In academic research, neighbour relationships are generally viewed as either absent – having been gradually eroded by processes of mobility and privatisation – or as positive in the way they engender greater levels of community resilience, neighbourhood attachment and reduced fear of crime. Yet, despite anecdotal accounts that the incidence of neighbour problems is increasing, less is known about ‘un-neighbourliness’ – the negative side of neighbouring – or the factors that contribute towards rising neighbour conflicts in urban settings. This paper begins to fill this gap by using a mixed methods approach incorporating survey data on reported neighbour nuisances, city council complaint records and qualitative data from mediation cases to examine the kinds of issues that lead to neighbour disputes and complaints in Queensland. It then examines how the incidence of neighbour problems and complaints is spatially patterned across the city of Brisbane according to the socio-demographic characteristics of residential neighbourhoods, and identifies conditions of concentrated disadvantage and residential instability, and processes of urban consolidation and gentrification, as particularly influential in explaining the kinds of problems residents of particular neighbourhoods are likely to encounter. The presentation concludes with a discussion of further areas of inquiry on the phenomenon of ‘un-neighbourliness’ and the potential use of administrative data for examining neighbourly relations.

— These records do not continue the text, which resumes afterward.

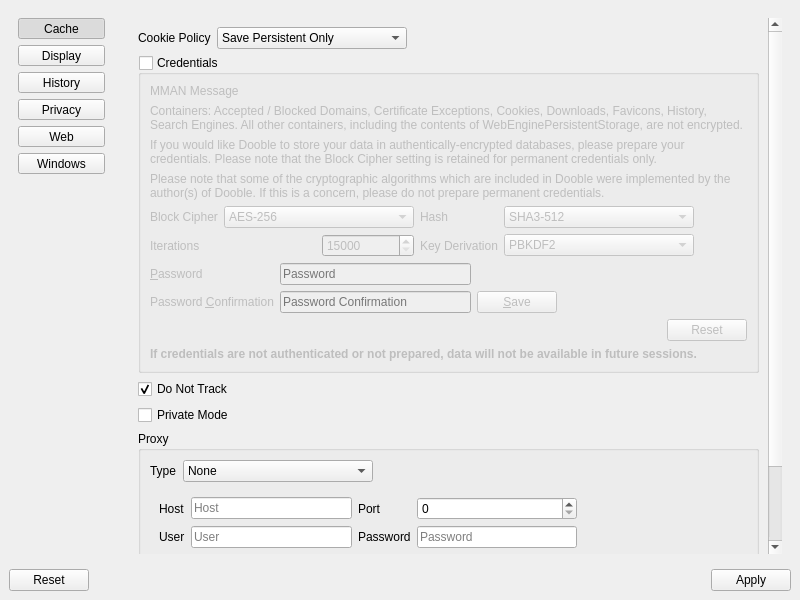
This is 2.x/UI/dooble_settings.ui in textbrowser/dooble as Qt 5 draws it before an edit. The edited form follows.
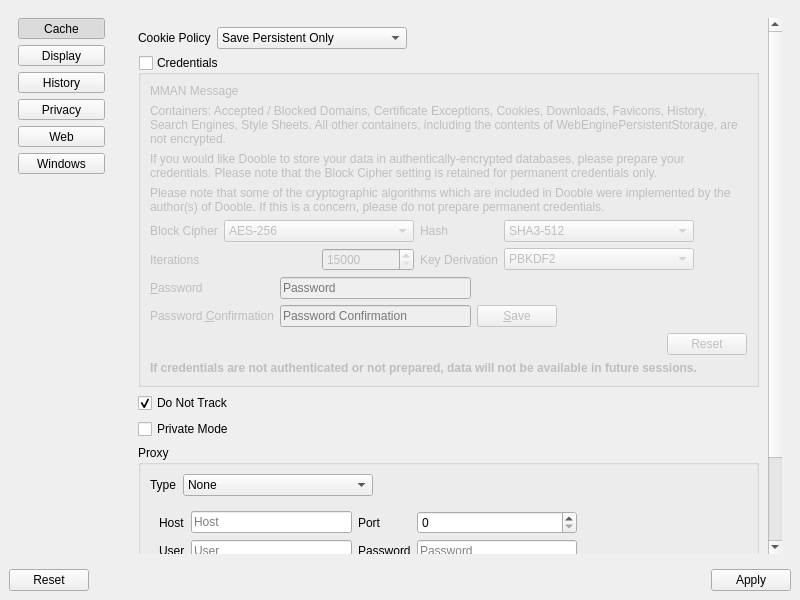
This is the edited form. The open tabs and pages were chosen to show the change. Icons and pictures are not drawn.

```diff
--- a/2.x/UI/dooble_settings.ui
+++ b/2.x/UI/dooble_settings.ui
@@ -840,8 +840,8 @@
               <rect>
                <x>0</x>
                <y>0</y>
-               <width>637</width>
-               <height>804</height>
+               <width>642</width>
+               <height>820</height>
               </rect>
              </property>
              <layout class="QVBoxLayout" name="verticalLayout_8">
@@ -931,7 +931,7 @@
                  <item>
                   <widget class="QLabel" name="label_26">
                    <property name="text">
-                    <string>Containers: Accepted / Blocked Domains, Certificate Exceptions, Cookies, Downloads, Favicons, History, Search Engines. All other containers, including the contents of WebEnginePersistentStorage, are not encrypted.</string>
+                    <string>Containers: Accepted / Blocked Domains, Certificate Exceptions, Cookies, Downloads, Favicons, History, Search Engines, Style Sheets. All other containers, including the contents of WebEnginePersistentStorage, are not encrypted.</string>
                    </property>
                    <property name="wordWrap">
                     <bool>true</bool>
```
Left out of the diff: 10 changed lines with no effect on the pictures.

Lynda Cheshire is a Professor of Sociology in the School of Social Science where she is also Head of sociology and Deputy Head of School. She has over 30 years of experience and training in the sociological study of social and urban change and the way these change processes influence the way people live and interact in neighbourhoods and communities at the very local level. She is currently leading a program of research on ‘un-neighbourliness’ which explores the nature, causes and outcomes of problems between neighbours, in collaboration with a broad range of stakeholders from the government and community sectors. She is author of two books and over 100 research articles, chapters and reports which have been published in leading international outlets and widely cited. Given the focus of her research, Lynda endeavours to be a ‘good’ neighbour.